=== Task to carry out ===
Could you retype the records word for word but without any pictures?

=== Supplied records ===
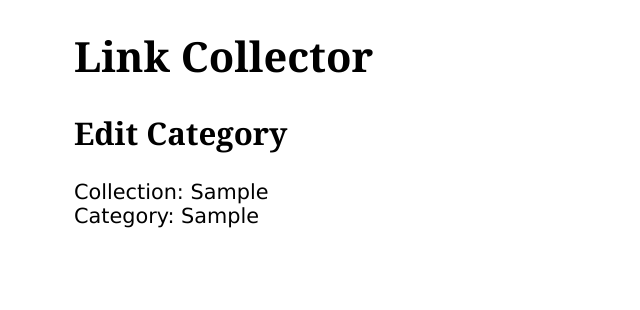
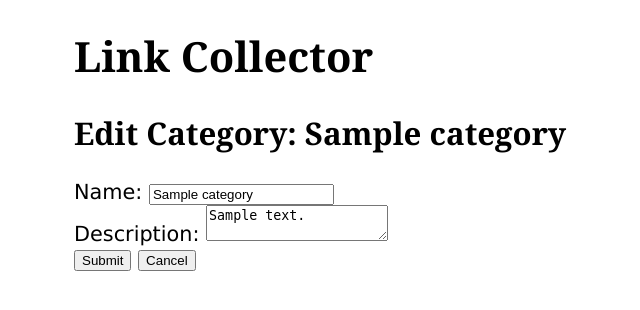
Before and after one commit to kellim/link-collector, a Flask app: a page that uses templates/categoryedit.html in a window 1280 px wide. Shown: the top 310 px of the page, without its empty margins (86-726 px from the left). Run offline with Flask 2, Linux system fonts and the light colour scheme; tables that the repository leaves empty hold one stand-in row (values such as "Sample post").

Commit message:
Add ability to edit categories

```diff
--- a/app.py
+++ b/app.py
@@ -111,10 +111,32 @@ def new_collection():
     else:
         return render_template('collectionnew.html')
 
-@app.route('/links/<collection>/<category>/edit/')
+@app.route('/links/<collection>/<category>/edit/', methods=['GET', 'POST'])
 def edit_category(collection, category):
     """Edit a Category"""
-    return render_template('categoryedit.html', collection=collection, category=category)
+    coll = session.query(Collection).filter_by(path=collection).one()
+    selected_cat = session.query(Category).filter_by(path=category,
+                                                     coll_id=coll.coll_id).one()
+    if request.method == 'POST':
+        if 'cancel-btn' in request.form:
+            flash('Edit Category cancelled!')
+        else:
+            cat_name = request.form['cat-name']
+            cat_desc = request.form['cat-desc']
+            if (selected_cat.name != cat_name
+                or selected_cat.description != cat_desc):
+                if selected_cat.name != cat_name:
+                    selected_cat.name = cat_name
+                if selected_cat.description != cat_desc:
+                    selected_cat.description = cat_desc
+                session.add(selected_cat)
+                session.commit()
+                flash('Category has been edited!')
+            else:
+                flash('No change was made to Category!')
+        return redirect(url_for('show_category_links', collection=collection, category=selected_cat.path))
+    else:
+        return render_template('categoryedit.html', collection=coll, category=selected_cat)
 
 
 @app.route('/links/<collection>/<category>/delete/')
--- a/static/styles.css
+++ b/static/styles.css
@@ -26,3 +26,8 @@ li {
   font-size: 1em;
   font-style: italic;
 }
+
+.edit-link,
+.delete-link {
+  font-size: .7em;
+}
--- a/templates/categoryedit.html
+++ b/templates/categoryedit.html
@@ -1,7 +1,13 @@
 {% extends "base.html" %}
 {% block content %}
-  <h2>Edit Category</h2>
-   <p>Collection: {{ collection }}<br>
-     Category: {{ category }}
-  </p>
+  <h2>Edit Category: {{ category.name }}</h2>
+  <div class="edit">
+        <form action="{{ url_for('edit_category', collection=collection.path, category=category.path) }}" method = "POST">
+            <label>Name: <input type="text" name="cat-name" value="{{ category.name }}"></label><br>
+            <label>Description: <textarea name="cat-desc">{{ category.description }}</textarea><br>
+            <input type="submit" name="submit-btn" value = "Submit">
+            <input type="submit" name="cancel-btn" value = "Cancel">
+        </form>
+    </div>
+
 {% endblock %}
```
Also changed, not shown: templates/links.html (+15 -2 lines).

=== Exercise response ===
Before and after one commit to kellim/link-collector, a Flask app: a page that uses templates/categoryedit.html in a window 1280 px wide. Shown: the top 310 px of the page, without its empty margins (86-726 px from the left). Run offline with Flask 2, Linux system fonts and the light colour scheme; tables that the repository leaves empty hold one stand-in row (values such as "Sample post").

Commit message:
Add ability to edit categories

```diff
--- a/app.py
+++ b/app.py
@@ -111,10 +111,32 @@ def new_collection():
     else:
         return render_template('collectionnew.html')
 
-@app.route('/links/<collection>/<category>/edit/')
+@app.route('/links/<collection>/<category>/edit/', methods=['GET', 'POST'])
 def edit_category(collection, category):
     """Edit a Category"""
-    return render_template('categoryedit.html', collection=collection, category=category)
+    coll = session.query(Collection).filter_by(path=collection).one()
+    selected_cat = session.query(Category).filter_by(path=category,
+                                                     coll_id=coll.coll_id).one()
+    if request.method == 'POST':
+        if 'cancel-btn' in request.form:
+            flash('Edit Category cancelled!')
+        else:
+            cat_name = request.form['cat-name']
+            cat_desc = request.form['cat-desc']
+            if (selected_cat.name != cat_name
+                or selected_cat.description != cat_desc):
+                if selected_cat.name != cat_name:
+                    selected_cat.name = cat_name
+                if selected_cat.description != cat_desc:
+                    selected_cat.description = cat_desc
+                session.add(selected_cat)
+                session.commit()
+                flash('Category has been edited!')
+            else:
+                flash('No change was made to Category!')
+        return redirect(url_for('show_category_links', collection=collection, category=selected_cat.path))
+    else:
+        return render_template('categoryedit.html', collection=coll, category=selected_cat)
 
 
 @app.route('/links/<collection>/<category>/delete/')
--- a/static/styles.css
+++ b/static/styles.css
@@ -26,3 +26,8 @@ li {
   font-size: 1em;
   font-style: italic;
 }
+
+.edit-link,
+.delete-link {
+  font-size: .7em;
+}
--- a/templates/categoryedit.html
+++ b/templates/categoryedit.html
@@ -1,7 +1,13 @@
 {% extends "base.html" %}
 {% block content %}
-  <h2>Edit Category</h2>
-   <p>Collection: {{ collection }}<br>
-     Category: {{ category }}
-  </p>
+  <h2>Edit Category: {{ category.name }}</h2>
+  <div class="edit">
+        <form action="{{ url_for('edit_category', collection=collection.path, category=category.path) }}" method = "POST">
+            <label>Name: <input type="text" name="cat-name" value="{{ category.name }}"></label><br>
+            <label>Description: <textarea name="cat-desc">{{ category.description }}</textarea><br>
+            <input type="submit" name="submit-btn" value = "Submit">
+            <input type="submit" name="cancel-btn" value = "Cancel">
+        </form>
+    </div>
+
 {% endblock %}
```
Also changed, not shown: templates/links.html (+15 -2 lines).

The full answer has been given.